Located off Condamine Street Balgowlah is North Harbour Reserve, this lush green dog friendly reserve is home to beautiful trees and flora, a children's playground and barbecue facilities. It also joins the Manly Scenic walkway, which you can take either to Manly or to the Spit Bridge. It offers stunning tranquil views of Jilling Cove and Manly Cove stretching over Sydney Harbour past the heads as you walk further around.
The whole area has historical significance especially Manly Cove. Based on the First Fleet journals, before arrival of the First Fleet in Australia in 1788, Aborigines occupied North Harbour and the North Head area. These Aborigines living around Sydney Harbour referred to themselves as the Eora, but with several different clan names spread out. Initially when the First Fleet did explorations at North Harbour Reserve during 1788, they were met by twenty local Aborigines, who "waded into the water unarmed, received the gifts offered to them and looked on with curiosity at the ship." Captain Arthur Phillip was so impressed by the confidence and manly behaviour of the Aborigines that later he wrote his dispatch to Lord Sydney and referred to the area as "Manly Cove" so this is how the area got its name.
The Founding of Australia, Captain Phillip - Image source -Wikipedia
I have a passion for walking especially in the bush and anywhere near the ocean. The walkway from Manly to the Spit is viewed by many as one of the most scenic harbour walking tracks in the world. If you take the walk to Manly from North Harbour Reserve it will take you past modern harbour-side suburbs and beaches of Manly Cove and Fairlight. In the other direction to the Spit you will come across the sandy Forty Baskets beach, Reef Beach and the track will enter National Parkland where you will come across Aboriginal sites, native coastal heath and pockets of sub-tropical rainforest. This particular day I had my dogs with me, so I firstly stopped by a lovely dog friendly cafe called Forty Beans located at lower beach street which looks onto the North Harbour Reserve. This is a perfect cafe to fuel up on a coffee and a bite to eat before heading onwards to Forty Baskets Beach or doing the complete walk to the Spit Bridge.
The cove in front of North Harbour Reserve is Jillings Cove. A nice little area for the dogs to have a swim and at low tide you can cross there and enter the walkway. Failing that if it is high tide, you can walk back up to the steps and along North Harbour road you will find the pedestrian crossing over Wellings Reserve. I had actually parked my car at the end of Clarence Street which flows straight onto the pedestrian crossing.

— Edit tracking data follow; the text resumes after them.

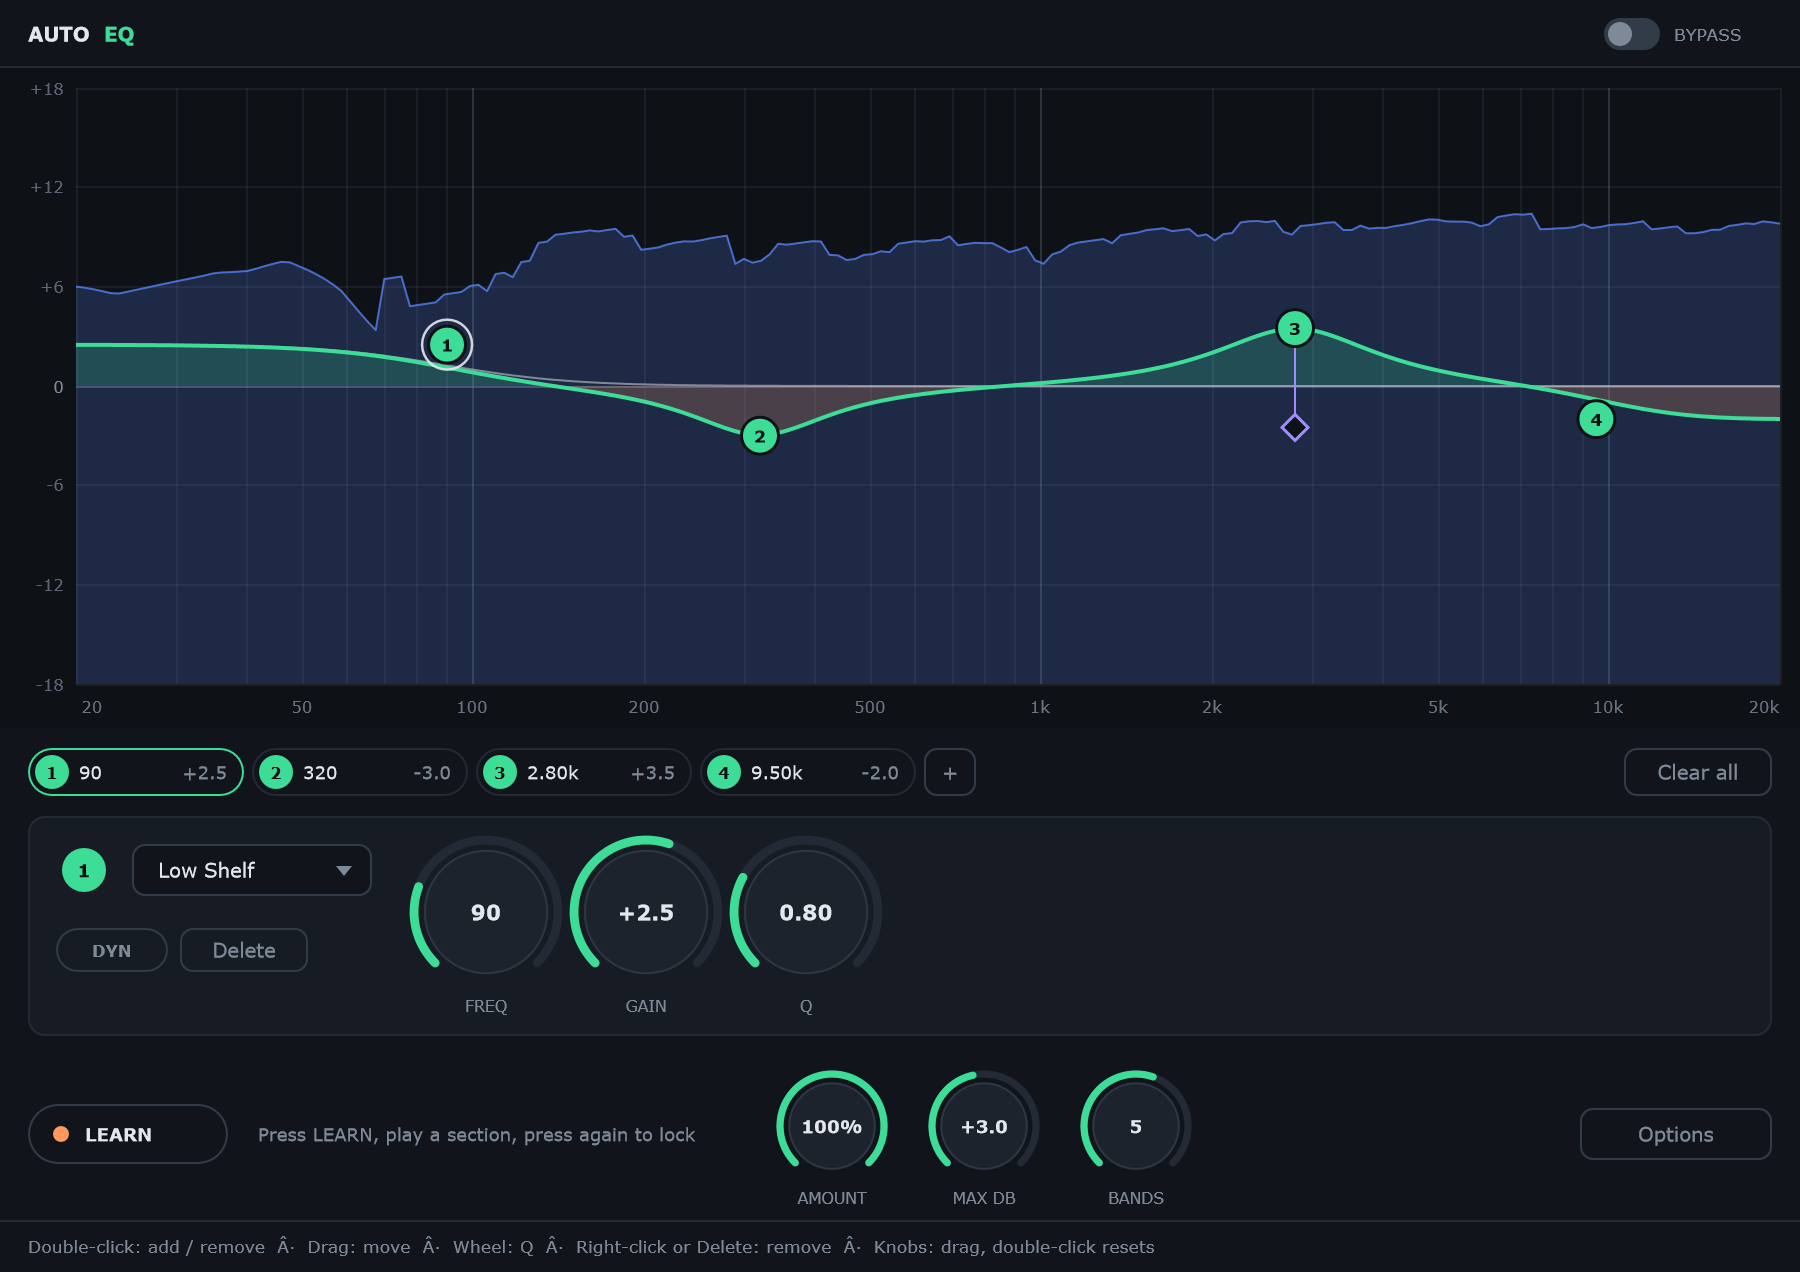
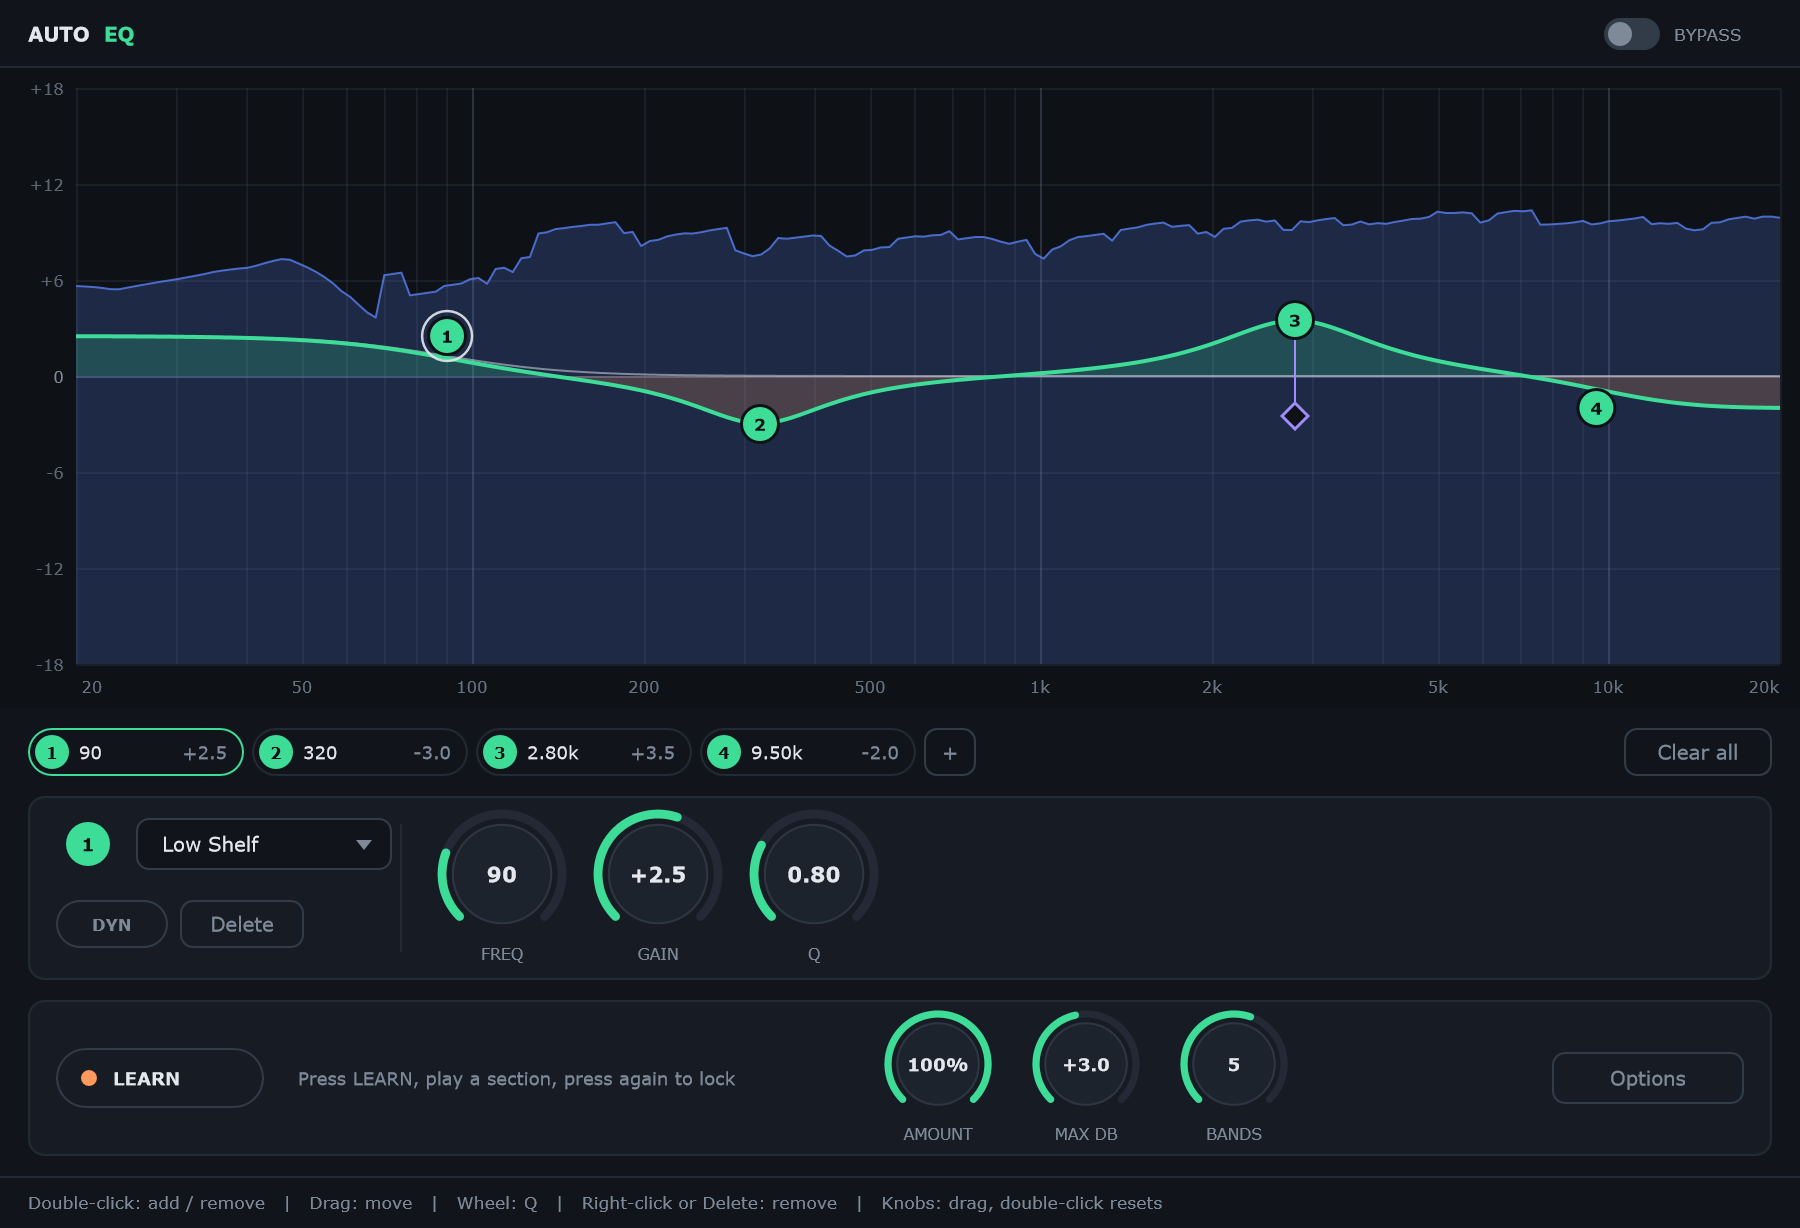
fix(vst): 옵션 영역 정렬

diff --git a/vst/Source/PluginEditor.cpp b/vst/Source/PluginEditor.cpp
@@ -777,13 +777,13 @@ void AutoEQEditor::resized() {
 
     if (drawer_) {
         const int dy = ay + kAuto;
-        modeL_.setBounds(14 + 14, dy + 8, 100, 16);
-        autoMode_.setBounds(14 + 14, dy + 26, 190, 26);
-        instL_.setBounds(14 + 14, dy + 56, 100, 16);
-        instrument_.setBounds(14 + 14, dy + 72 - 4, 190, 26);
-        styleL_.setBounds(14 + 214, dy + 56, 100, 16);
-        style_.setBounds(14 + 214, dy + 72 - 4, 150, 26);
-        int ox = 14 + 420;
+        modeL_.setBounds(14 + 14, dy + 22, 170, 16);
+        autoMode_.setBounds(14 + 14, dy + 42, 170, 26);
+        instL_.setBounds(14 + 194, dy + 22, 170, 16);
+        instrument_.setBounds(14 + 194, dy + 42, 170, 26);
+        styleL_.setBounds(14 + 374, dy + 22, 120, 16);
+        style_.setBounds(14 + 374, dy + 42, 120, 26);
+        int ox = 14 + 520;
         for (auto* k : {&match_, &liveSec_, &smooth_, &output_}) { k->setBounds(ox, dy + 10, 70, 80); ox += 74; }
     }
 }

Pedestrian crossing over Wellings Reserve - enter off Clarence Street, Balgowlah
After around 15 minutes of walking you will come across Forty Baskets Beach. The name Forty Baskets comes from a catch of 40 baskets of fish made in 1885 and sent to troops that were detained at North Head Manly Quarantine Station after the NSW first military expedition to Sudan in 1885. This is a lovely area to come for a picnic. It faces north east across Manly Cove with well maintained toilet facilities, a children's playground, barbecue areas and a shark proof netted swimming tidal pool backed by a grassy reserve and Norfolk Pine trees. There are also some very lucky residents who have sensational houses overlooking this beach.
It was a humid summer day and my dogs were anxious to jump in for a swim, so I took them further up past the sandy beach which doesn't allow leash free dogs to a rock pool area where I could let them free to have a swim.
I sat in the shade and played fetch the ball with the dogs for a good hour. It was such a lovely view. Meanwhile several bush walkers past me on the way out of the National Park entrance or towards it. There were plenty of Japanese and Korean tourists who thought the dogs were very cute and took some photos.
This end of Forty Baskets Beach is where the track starts into the National Park. Dogs are not allowed in the National Park. The walkway is well signposted with various entry points and information boards along the way. You can even park at Beatty Street and enter the tracks to Reef Beach or down to Forty Baskets Beach if you didn't wish to do the walk I just did.
The entrance to the National Park walkway that takes you to Reef Beach and further to the Spit
It was time to head back the way we came. I would of loved to continue but as I had the dogs, I needed to leave that part of the walk for another day when I was dog free. It was just as lovely walking back.
I snapped a few more photos of beautiful plants and flowers. This is the perfect walk for beginners and is easy for all ages. It's peaceful and really lifts your spirits. Personally I love walking just on my own without any conversational noise and to me this is the perfect way to recharge and keep positive. Try it out one day you will enjoy it as much as I did.